Sen. Dianne Feinstein announced last week that she will not run for reelection, sounding the official starting gun for the 2024 campaign to succeed her in the Senate. As the race gets going, it probably makes sense to ask a fundamental question: What should Californians be looking for in their next U.S. Senator?
Feinstein’s storied career offers some clues.
Look, I’m biased. I had a front-row seat to her tenure in office, and I saw her at her peak. She was a force of nature. She viewed her job as solving problems for the people of California and the nation.
Her Senate colleagues lived in fear that she would buttonhole them on the Senate floor to get them to sign on to one of her priority bills. When she was trying to round up votes, she was relentless. How else do you think she was able to get the 1994 Federal Assault Weapons Ban passed over the virulent objections of the NRA? How else do you think she was able to publish the Senate Intelligence Committee’s torture report over the concerns of the CIA?
Now some may say — and boy, do they — that her time has passed. That at 89 years old, she doesn’t understand the super-polarized politics fueled by cable news and social media bubbles. That may be true.
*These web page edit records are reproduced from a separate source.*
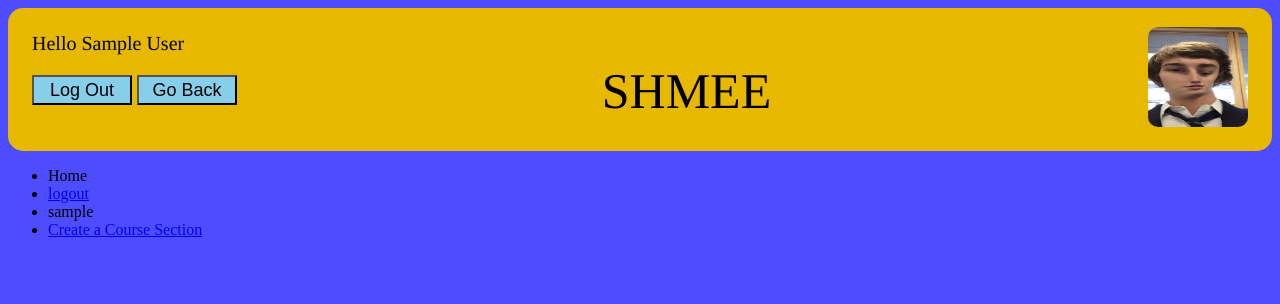
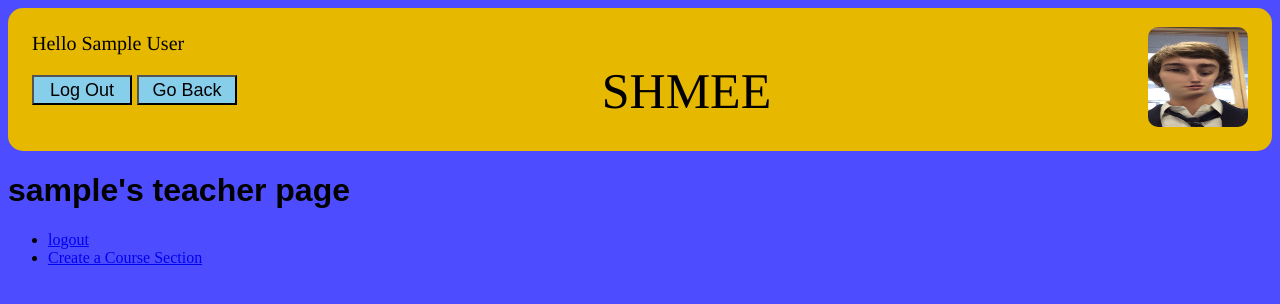
Before and after one commit to rsgc-edwards-g/RateMySchmeacher, a PHP site: page /homeTeacher.php in a window 1280 px wide. Shown: the top 304 px of the page. Run offline with PHP 8.4, Linux system fonts and the light colour scheme; the visitor is signed in with stand-in values (Sample User, id 1); data that the repository does not hold is empty.

```diff
--- a/homeTeacher.php
+++ b/homeTeacher.php
@@ -55,12 +55,10 @@
     <header>
         <?php include 'header.php'; ?>
     </header>
-
+    <h1><?php echo $_SESSION['username']; ?>'s teacher page</h1>
     <nav>
         <ul>
-            <li>Home</li>
             <li><a href="./logout.php">logout</a></li>
-            <li><?php echo $_SESSION['username']; ?></li>
             <li><a href="./createSection.php">Create a Course Section</a></li>
         </ul>
     </nav>
```
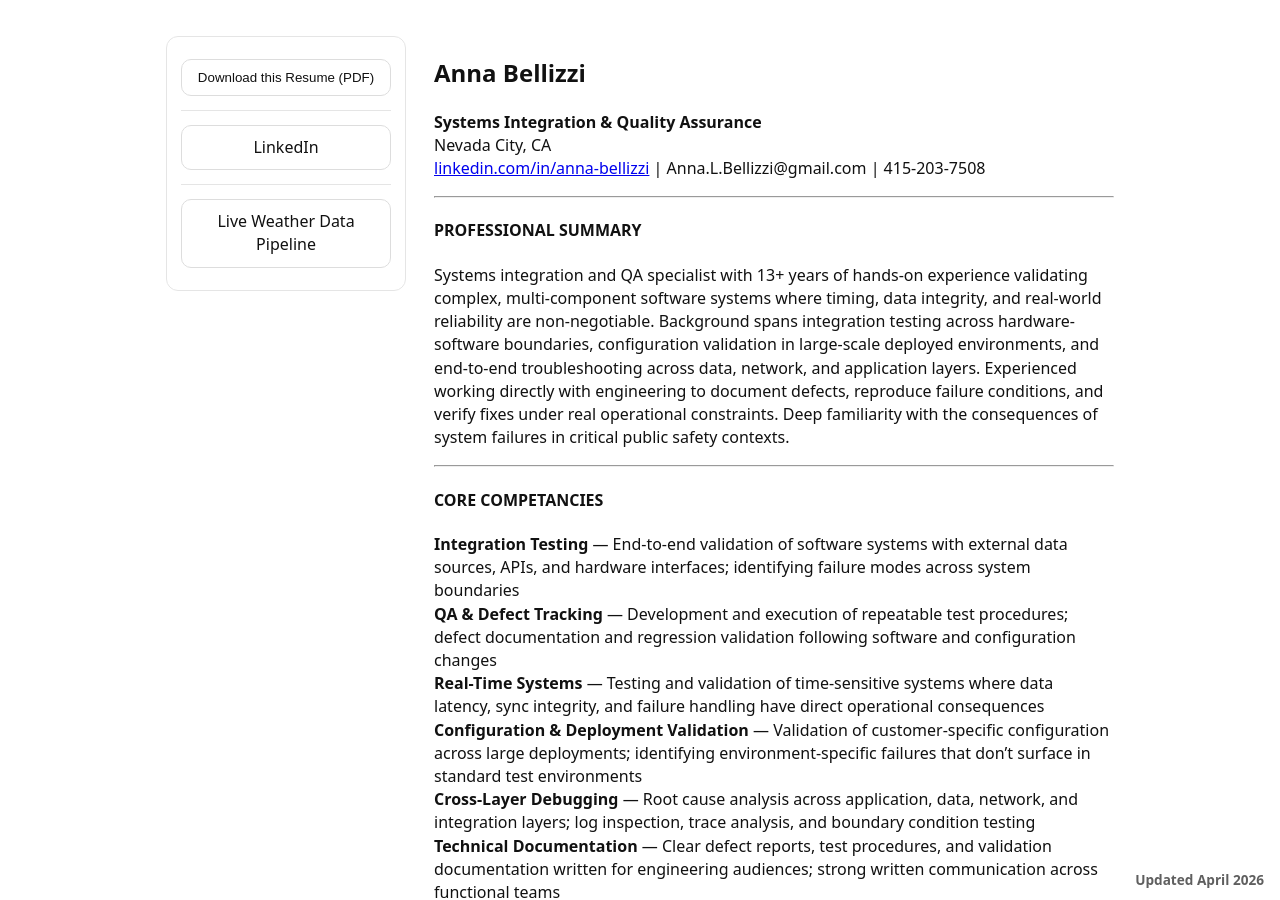
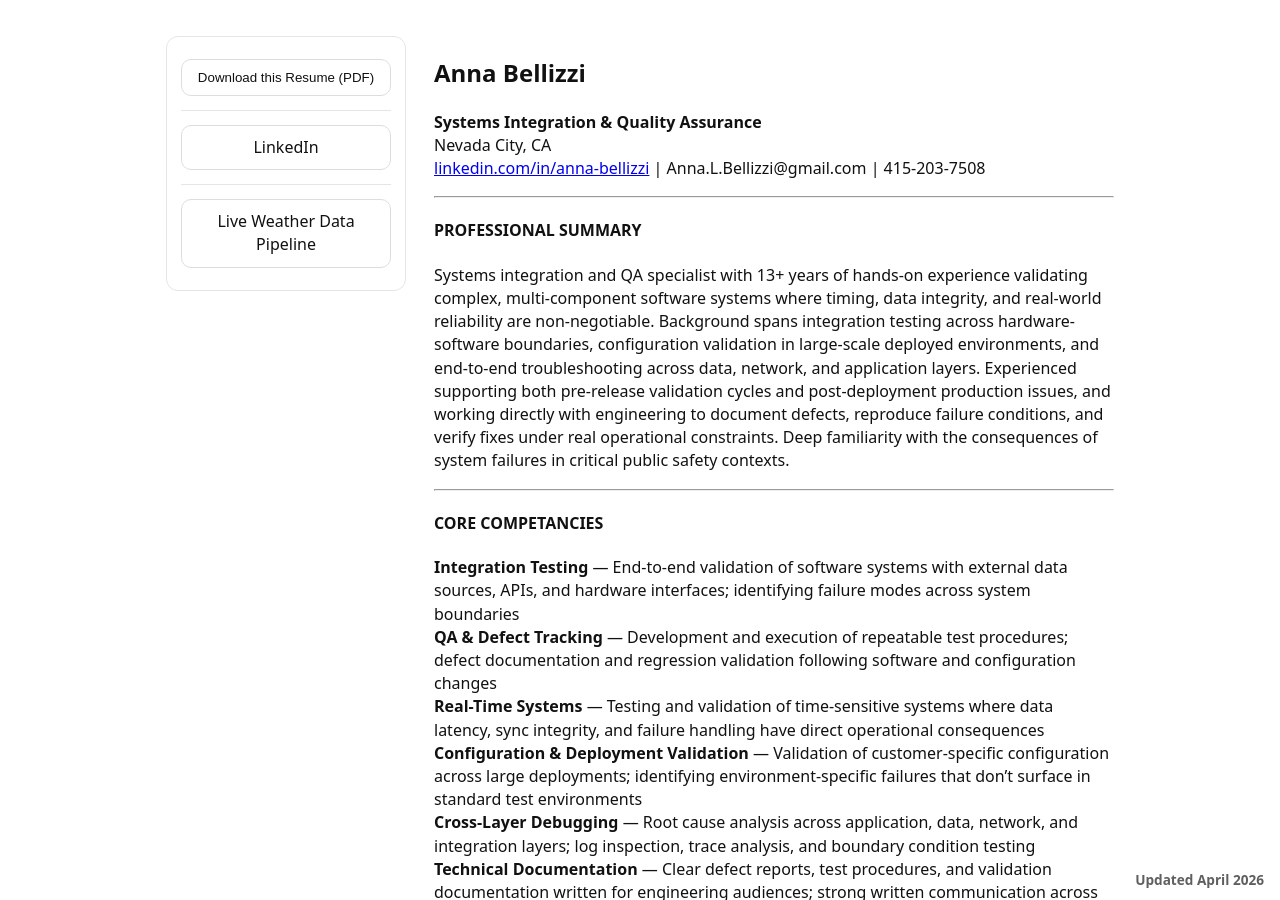
Before and after one commit to jostagirl/PublicResume, a Jekyll site: the page built from v/TabletCommand/index.md, in a window 1280 px wide and 900 px high. Built offline with Jekyll 4.4.1, drawn with Linux system fonts in a browser that asks for light colours; our own code applies the rules of GitHub Pages for plain Markdown files.

Commit message:
Publish resume site update

```diff
--- a/v/TabletCommand/index.md
+++ b/v/TabletCommand/index.md
@@ -12,7 +12,7 @@ Nevada City, CA<br/>
 ---
 #### PROFESSIONAL SUMMARY
 
-Systems integration and QA specialist with 13+ years of hands-on experience validating complex, multi-component software systems where timing, data integrity, and real-world reliability are non-negotiable. Background spans integration testing across hardware-software boundaries, configuration validation in large-scale deployed environments, and end-to-end troubleshooting across data, network, and application layers. Experienced working directly with engineering to document defects, reproduce failure conditions, and verify fixes under real operational constraints. Deep familiarity with the consequences of system failures in critical public safety contexts.
+Systems integration and QA specialist with 13+ years of hands-on experience validating complex, multi-component software systems where timing, data integrity, and real-world reliability are non-negotiable. Background spans integration testing across hardware-software boundaries, configuration validation in large-scale deployed environments, and end-to-end troubleshooting across data, network, and application layers. Experienced supporting both pre-release validation cycles and post-deployment production issues, and working directly with engineering to document defects, reproduce failure conditions, and verify fixes under real operational constraints. Deep familiarity with the consequences of system failures in critical public safety contexts.
 
 ---
 
```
But Feinstein has a much deeper understanding of California than those pundits and advocates ever will. That’s why she was the state’s most popular politician — with approval ratings above 50% — until just a few years ago.
From my vantage point, it comes down to three things.
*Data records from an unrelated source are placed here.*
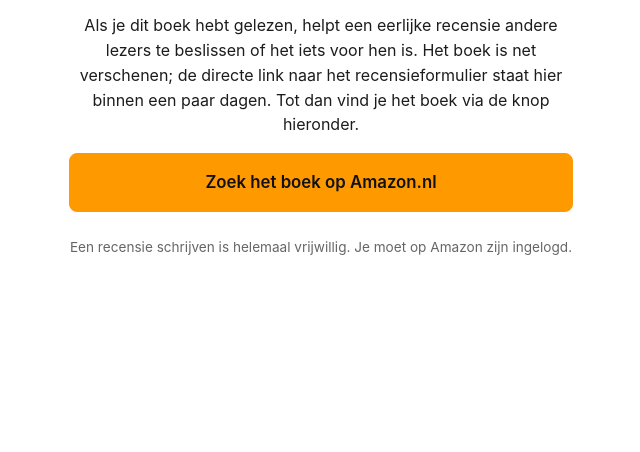
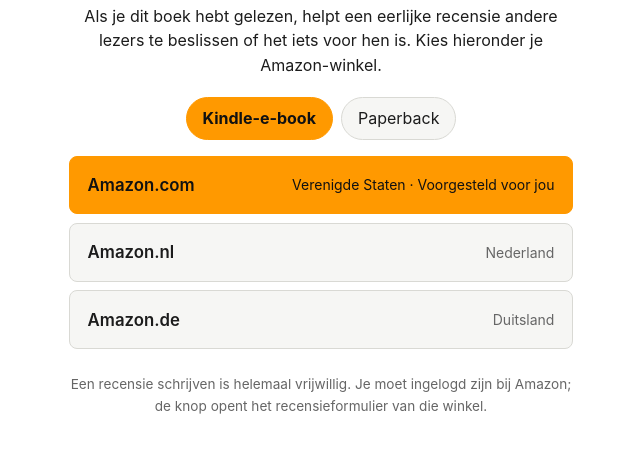
Before and after one commit to ckamelhar-collab/theskillmill-books, a plain HTML site: page r/home-assistant-receptenboek/index.html in a window 1280 px wide. Shown: the part 316-768 px from the top of the page, without its empty margins (319-959 px from the left). Drawn offline with Linux system fonts and the light colour scheme.

Commit message:
Review page for the Dutch Home Assistant Receptenboek with ASINs (Kindle B0HRS4Z1YV, paperback B0HRSCDWJ6)
Co-Authored-By: Claude Opus 5.5 <noreply@anthropic.com>

```diff
--- a/r/home-assistant-receptenboek/index.html
+++ b/r/home-assistant-receptenboek/index.html
@@ -5,9 +5,8 @@
 <meta name="viewport" content="width=device-width, initial-scale=1.0">
 <meta name="robots" content="noindex, nofollow">
 <title>Deel een eerlijke recensie — Home Assistant Receptenboek</title>
-<!-- TEMPORARY placeholder, hand-made 2026-11-15 because the book has no ASIN yet (build_review_pages.py skips rows without one).
-     The ASIN follow-up task replaces this file by running build_review_pages.py --only home-assistant-receptenboek.
-     No affiliate tag, ever. -->
+<!-- Generated by agent-org/scripts/kdp/build_review_pages.py from review_pages.json. Do not hand-edit.
+     No affiliate tag, ever (Associates bars it inside books; a review link must not be monetised). -->
 <style>
  :root{--bg:#fff;--fg:#1c1c1c;--mut:#666;--card:#f6f6f4;--bd:#d9d9d4;--acc:#ff9900;--on:#111}
  @media (prefers-color-scheme:dark){:root{--bg:#121212;--fg:#eee;--mut:#aaa;--card:#1d1d1d;--bd:#333}}
@@ -16,7 +15,15 @@
  main{max-width:34rem;margin:0 auto;padding:2rem 1.25rem 3rem;text-align:center}
  img.cover{width:150px;max-width:45%;height:auto;border-radius:4px;box-shadow:0 4px 14px rgba(0,0,0,.25)}
  h1{font-size:1.35rem;margin:1rem 0 .4rem}
- a.store{display:block;margin:.55rem 0;padding:.95rem 1.1rem;border:1px solid var(--acc);background:var(--acc);color:var(--on);text-decoration:none;border-radius:8px;font-weight:600;font-size:1.05rem}
+ p.ask{margin:.4rem 0 1.2rem}
+ .tabs{display:flex;gap:.5rem;justify-content:center;margin:0 0 1rem;flex-wrap:wrap}
+ .tabs button{font:inherit;padding:.5rem 1rem;border:1px solid var(--bd);background:var(--card);color:var(--fg);border-radius:999px;cursor:pointer}
+ .tabs button[aria-pressed=true]{background:var(--acc);color:var(--on);border-color:var(--acc);font-weight:700}
+ .lbl{color:var(--mut);font-size:.9rem;margin:.2rem 0 .5rem}
+ a.store{display:flex;justify-content:space-between;align-items:center;gap:.5rem;margin:.55rem 0;padding:.95rem 1.1rem;border:1px solid var(--bd);background:var(--card);color:var(--fg);text-decoration:none;border-radius:8px;font-weight:600;font-size:1.05rem}
+ a.store small{font-weight:400;color:var(--mut)}
+ a.store.sug{background:var(--acc);border-color:var(--acc);color:var(--on)}
+ a.store.sug small{color:var(--on)}
  p.note{color:var(--mut);font-size:.85rem;margin-top:1.6rem}
 </style>
 <script src="/analytics.js" defer></script>
@@ -25,9 +32,67 @@
 <main>
 <img class="cover" src="cover.jpg" alt="Home Assistant Receptenboek" width="150">
 <h1>Home Assistant Receptenboek</h1>
-<p>Als je dit boek hebt gelezen, helpt een eerlijke recensie andere lezers te beslissen of het iets voor hen is. Het boek is net verschenen; de directe link naar het recensieformulier staat hier binnen een paar dagen. Tot dan vind je het boek via de knop hieronder.</p>
-<a class="store" href="https://www.amazon.nl/s?k=%22Home+Assistant+Receptenboek%22&amp;i=stripbooks">Zoek het boek op Amazon.nl</a>
-<p class="note">Een recensie schrijven is helemaal vrijwillig. Je moet op Amazon zijn ingelogd.</p>
+<p class="ask">Als je dit boek hebt gelezen, helpt een eerlijke recensie andere lezers te beslissen of het iets voor hen is. Kies hieronder je Amazon-winkel.</p>
+<div class="tabs" id="tabs" hidden></div>
+<div id="stores"></div>
+<p class="note">Een recensie schrijven is helemaal vrijwillig. Je moet ingelogd zijn bij Amazon; de knop opent het recensieformulier van die winkel.</p>
 </main>
+<script>
+(function(){
+  var BOOK = {"slug": "home-assistant-receptenboek", "home": "nl", "formats": {"ebook": {"asin": "B0HRS4Z1YV", "stores": ["nl", "com", "de"]}, "print": {"asin": "B0HRSCDWJ6", "stores": ["nl"]}}, "names": {"com": "Verenigde Staten", "co.uk": "United Kingdom", "ca": "Canada", "com.au": "Australia", "ie": "Ireland", "de": "Duitsland", "fr": "France", "es": "Spain", "it": "Italy", "nl": "Nederland", "se": "Sweden", "com.mx": "Mexico"}}, T = {"ebook": "Kindle-e-book", "print": "Paperback", "suggested": "Voorgesteld voor jou"};
+  var fmts = Object.keys(BOOK.formats);
+  var q = new URLSearchParams(location.search);
+  var cur = q.get('f') === 'print' && BOOK.formats.print ? 'print' : (BOOK.formats.ebook ? 'ebook' : fmts[0]);
+  // Likely store: language region first, then timezone. No IP lookups. Never an automatic redirect.
+  function guess(){
+    var forced = q.get('mp'); if (forced) return forced;
+    var l = (navigator.language || '').toLowerCase(), tz = '';
+    try { tz = Intl.DateTimeFormat().resolvedOptions().timeZone || ''; } catch(e) {}
+    var m = {'en-gb':'co.uk','en-au':'com.au','en-ca':'ca','fr-ca':'ca','en-ie':'ie','en-us':'com','en-nz':'com.au','es-mx':'com.mx','es-es':'es','de-de':'de','de-at':'de','de-ch':'de'};
+    if (m[l]) return m[l];
+    var p = l.split('-')[0];
+    var byLang = {de:'de',fr:'fr',es:'es',it:'it',nl:'nl',sv:'se'};
+    if (byLang[p]) return byLang[p];
+    var z = {'Europe/London':'co.uk','Europe/Dublin':'ie','Europe/Berlin':'de','Europe/Vienna':'de','Europe/Zurich':'de','Europe/Paris':'fr','Europe/Madrid':'es','Europe/Rome':'it','Europe/Amsterdam':'nl','Europe/Stockholm':'se','America/Toronto':'ca','America/Vancouver':'ca','America/Edmonton':'ca','America/Halifax':'ca','America/Winnipeg':'ca','America/Mexico_City':'com.mx'};
+    if (z[tz]) return z[tz];
+    if (/^Australia\//.test(tz) || /^Pacific\/Auckland/.test(tz)) return 'com.au';
+    if (/^America\//.test(tz) || /^US\//.test(tz)) return 'com';
+    return BOOK.home;
+  }
+  var g = guess();
+  function url(tld, asin){ return 'https://www.amazon.' + tld + '/review/create-review?asin=' + asin; }
+  function render(){
+    var f = BOOK.formats[cur], box = document.getElementById('stores');
+    var list = f.stores.slice();
+    var hit = list.indexOf(g) >= 0 ? g : null;
+    if (hit) { list.splice(list.indexOf(hit), 1); list.unshift(hit); }
+    box.innerHTML = '';
+    list.forEach(function(tld){
+      var a = document.createElement('a');
+      a.className = 'store' + (tld === hit ? ' sug' : '');
+      a.href = url(tld, f.asin); a.target = '_blank'; a.rel = 'noopener';
+      a.setAttribute('data-store', tld);
+      var s1 = document.createElement('span'); s1.textContent = 'Amazon.' + tld;
+      var s2 = document.createElement('small'); s2.textContent = (BOOK.names[tld] || '') + (tld === hit ? ' · ' + T.suggested : '');
+      a.appendChild(s1); a.appendChild(s2);
+      a.addEventListener('click', function(){
+        try { if (window.gtag) window.gtag('event', 'review_click', {book: BOOK.slug, store: 'amazon.' + tld, format: cur}); } catch(e) {}
+      });
+      box.appendChild(a);
+    });
+    Array.prototype.forEach.call(document.querySelectorAll('#tabs button'), function(b){ b.setAttribute('aria-pressed', b.getAttribute('data-f') === cur ? 'true' : 'false'); });
+  }
+  if (fmts.length > 1) {
+    var tabs = document.getElementById('tabs'); tabs.hidden = false;
+    fmts.forEach(function(k){
+      var b = document.createElement('button'); b.type = 'button'; b.setAttribute('data-f', k);
+      b.textContent = T[k]; b.addEventListener('click', function(){ cur = k; render(); });
+      tabs.appendChild(b);
+    });
+  }
+  render();
+})();
+</script>
+<noscript><p style="text-align:center"><a href="https://www.amazon.nl/review/create-review?asin=B0HRS4Z1YV">Alle Amazon-winkels: amazon.nl</a></p></noscript>
 </body>
 </html>
```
Feinstein is many things, but first and foremost she is a passionate advocate for the principles she holds dear. She’s led the fight for reproductive freedoms before, during and after the Roe era. More than anyone else, she has stood up against gun violence and for common-sense gun regulations. She passed legislation to increase fuel economy standards for automobiles and light trucks. She sponsored the reauthorization of the Violence Against Women Act and led the effort to successfully repeal the Defense of Marriage Act (which prevented the federal government from recognizing same-sex marriages) after being one of only 14 senators to vote against it in the first place.
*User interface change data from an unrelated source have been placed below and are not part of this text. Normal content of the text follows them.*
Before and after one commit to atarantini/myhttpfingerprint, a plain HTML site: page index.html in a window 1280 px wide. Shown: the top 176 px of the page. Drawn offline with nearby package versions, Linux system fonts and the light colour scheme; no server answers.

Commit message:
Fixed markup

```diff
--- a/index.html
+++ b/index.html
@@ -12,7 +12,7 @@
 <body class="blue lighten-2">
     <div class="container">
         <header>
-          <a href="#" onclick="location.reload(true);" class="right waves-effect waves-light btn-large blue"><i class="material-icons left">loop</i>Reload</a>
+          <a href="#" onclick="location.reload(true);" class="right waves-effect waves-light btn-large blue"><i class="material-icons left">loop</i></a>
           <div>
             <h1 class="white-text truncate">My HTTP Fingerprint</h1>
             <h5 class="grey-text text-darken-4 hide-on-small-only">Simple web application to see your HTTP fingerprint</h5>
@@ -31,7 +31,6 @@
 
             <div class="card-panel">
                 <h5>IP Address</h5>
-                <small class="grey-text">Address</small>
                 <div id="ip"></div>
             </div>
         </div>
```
Second, when it comes to fighting for the people of California, you must build alliances — and, yes, that includes with Republicans. The Senate is a small place. You can’t pass anything of consequence without 60 votes. So on the Lake Tahoe Restoration Reauthorization Act, she worked with Republican Sen. Dean Heller of Nevada to get it passed. On criminalizing cross-border tunnels from Mexico into the United States, she worked with Sen. Jon Kyl of Arizona. And on stopping the accessibility of precursor drugs needed to cook meth, she worked with Sen. Jim Talent of Missouri.
Finally, she never lost sight of why the people of California sent her to Washington. It certainly wasn’t to score points on Twitter. California faces enormous challenges. It is the size of 20 other states and the District of Columbia combined but only has two senators. The state needs an advocate who will work to stop global warming and fight for dollars to address the state’s water crisis and catastrophic fires; to make sure that there’s someone working day and night to make sure our nation is safe and our economy is strong.
Feinstein did all of that and more. As the curtain on her career draws to a close, we should remember why she was elected to the Senate six times. I’m hopeful that California will elect someone who brings the passion, the principles, the energy and the indefatigable work ethic that Feinstein brought (and still brings) to the office.
Scott Gerber is the former communications director for U.S. Sen. Dianne Feinstein and founder and partner of Vrge Strategies. He wrote this commentary for CalMatters.